■ Given records:
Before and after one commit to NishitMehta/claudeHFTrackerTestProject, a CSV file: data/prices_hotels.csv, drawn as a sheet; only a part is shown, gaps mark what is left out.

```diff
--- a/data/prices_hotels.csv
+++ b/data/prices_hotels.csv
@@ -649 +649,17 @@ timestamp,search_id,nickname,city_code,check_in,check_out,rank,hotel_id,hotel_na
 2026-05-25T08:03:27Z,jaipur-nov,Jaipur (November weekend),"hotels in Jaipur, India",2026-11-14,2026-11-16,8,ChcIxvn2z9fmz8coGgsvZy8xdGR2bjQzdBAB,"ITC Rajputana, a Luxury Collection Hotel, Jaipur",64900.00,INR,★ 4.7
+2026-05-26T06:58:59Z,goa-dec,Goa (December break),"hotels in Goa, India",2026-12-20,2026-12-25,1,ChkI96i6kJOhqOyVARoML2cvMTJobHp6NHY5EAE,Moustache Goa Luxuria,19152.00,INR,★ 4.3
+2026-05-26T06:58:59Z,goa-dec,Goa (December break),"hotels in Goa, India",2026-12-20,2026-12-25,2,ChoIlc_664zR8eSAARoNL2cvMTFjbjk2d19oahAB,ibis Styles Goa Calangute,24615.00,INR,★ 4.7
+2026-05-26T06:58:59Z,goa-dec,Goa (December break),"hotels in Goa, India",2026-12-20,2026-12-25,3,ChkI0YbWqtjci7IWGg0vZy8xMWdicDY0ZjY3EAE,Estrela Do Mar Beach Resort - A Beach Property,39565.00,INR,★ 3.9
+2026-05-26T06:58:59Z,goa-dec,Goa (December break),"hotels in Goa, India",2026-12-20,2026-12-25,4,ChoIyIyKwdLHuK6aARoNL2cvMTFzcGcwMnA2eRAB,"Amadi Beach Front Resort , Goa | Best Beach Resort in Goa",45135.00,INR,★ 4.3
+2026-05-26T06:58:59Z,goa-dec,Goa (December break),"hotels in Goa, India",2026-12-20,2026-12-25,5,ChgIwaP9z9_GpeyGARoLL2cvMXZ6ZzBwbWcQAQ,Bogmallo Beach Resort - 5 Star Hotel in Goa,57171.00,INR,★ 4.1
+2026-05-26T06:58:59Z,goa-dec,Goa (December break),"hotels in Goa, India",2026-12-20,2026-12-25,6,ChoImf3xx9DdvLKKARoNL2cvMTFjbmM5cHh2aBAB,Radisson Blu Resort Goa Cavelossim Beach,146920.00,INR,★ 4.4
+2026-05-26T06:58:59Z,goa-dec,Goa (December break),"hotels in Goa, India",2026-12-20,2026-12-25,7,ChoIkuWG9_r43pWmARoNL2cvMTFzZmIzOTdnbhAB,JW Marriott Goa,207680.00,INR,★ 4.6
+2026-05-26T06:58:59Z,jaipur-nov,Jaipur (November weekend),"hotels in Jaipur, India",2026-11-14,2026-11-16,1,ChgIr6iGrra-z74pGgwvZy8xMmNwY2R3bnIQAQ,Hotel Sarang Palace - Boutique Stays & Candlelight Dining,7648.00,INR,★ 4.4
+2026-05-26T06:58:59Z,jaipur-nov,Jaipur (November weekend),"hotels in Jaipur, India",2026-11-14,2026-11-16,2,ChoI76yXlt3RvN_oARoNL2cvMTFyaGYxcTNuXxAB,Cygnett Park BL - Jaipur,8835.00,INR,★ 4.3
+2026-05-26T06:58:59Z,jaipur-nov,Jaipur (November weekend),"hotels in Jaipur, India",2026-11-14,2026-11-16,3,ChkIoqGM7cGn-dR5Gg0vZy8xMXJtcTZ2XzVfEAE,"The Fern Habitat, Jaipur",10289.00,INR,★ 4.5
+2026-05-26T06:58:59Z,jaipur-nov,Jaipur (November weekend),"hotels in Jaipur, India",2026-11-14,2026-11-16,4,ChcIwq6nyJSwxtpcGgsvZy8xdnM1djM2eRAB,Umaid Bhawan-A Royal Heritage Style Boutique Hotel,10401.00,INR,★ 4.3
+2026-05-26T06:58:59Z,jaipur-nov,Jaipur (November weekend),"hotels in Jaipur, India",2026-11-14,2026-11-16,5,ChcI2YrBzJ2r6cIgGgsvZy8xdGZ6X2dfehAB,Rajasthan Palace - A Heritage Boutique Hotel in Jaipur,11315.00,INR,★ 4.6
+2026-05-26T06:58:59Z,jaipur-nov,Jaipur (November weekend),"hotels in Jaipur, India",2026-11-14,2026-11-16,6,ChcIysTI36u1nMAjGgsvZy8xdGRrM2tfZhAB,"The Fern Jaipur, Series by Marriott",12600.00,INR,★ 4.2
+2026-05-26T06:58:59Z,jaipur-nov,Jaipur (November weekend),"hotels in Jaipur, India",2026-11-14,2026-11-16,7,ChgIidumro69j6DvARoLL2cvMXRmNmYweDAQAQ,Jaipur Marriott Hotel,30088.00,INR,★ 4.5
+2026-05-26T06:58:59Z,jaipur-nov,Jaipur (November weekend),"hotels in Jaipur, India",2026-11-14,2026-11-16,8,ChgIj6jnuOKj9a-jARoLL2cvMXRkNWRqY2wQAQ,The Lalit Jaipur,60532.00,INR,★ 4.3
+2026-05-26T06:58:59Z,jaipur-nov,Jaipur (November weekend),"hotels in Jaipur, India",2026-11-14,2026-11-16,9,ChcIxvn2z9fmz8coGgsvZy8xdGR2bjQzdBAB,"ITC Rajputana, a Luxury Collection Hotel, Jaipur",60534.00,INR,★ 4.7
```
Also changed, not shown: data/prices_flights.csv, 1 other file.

■ Problem to work on: Find the string "file" in the material above. Then copy each line that has it.

■ Result of this exercise:
Before and after one commit to NishitMehta/claudeHFTrackerTestProject, a CSV file: data/prices_hotels.csv, drawn as a sheet; only a part is shown, gaps mark what is left out.
Also changed, not shown: data/prices_flights.csv, 1 other file.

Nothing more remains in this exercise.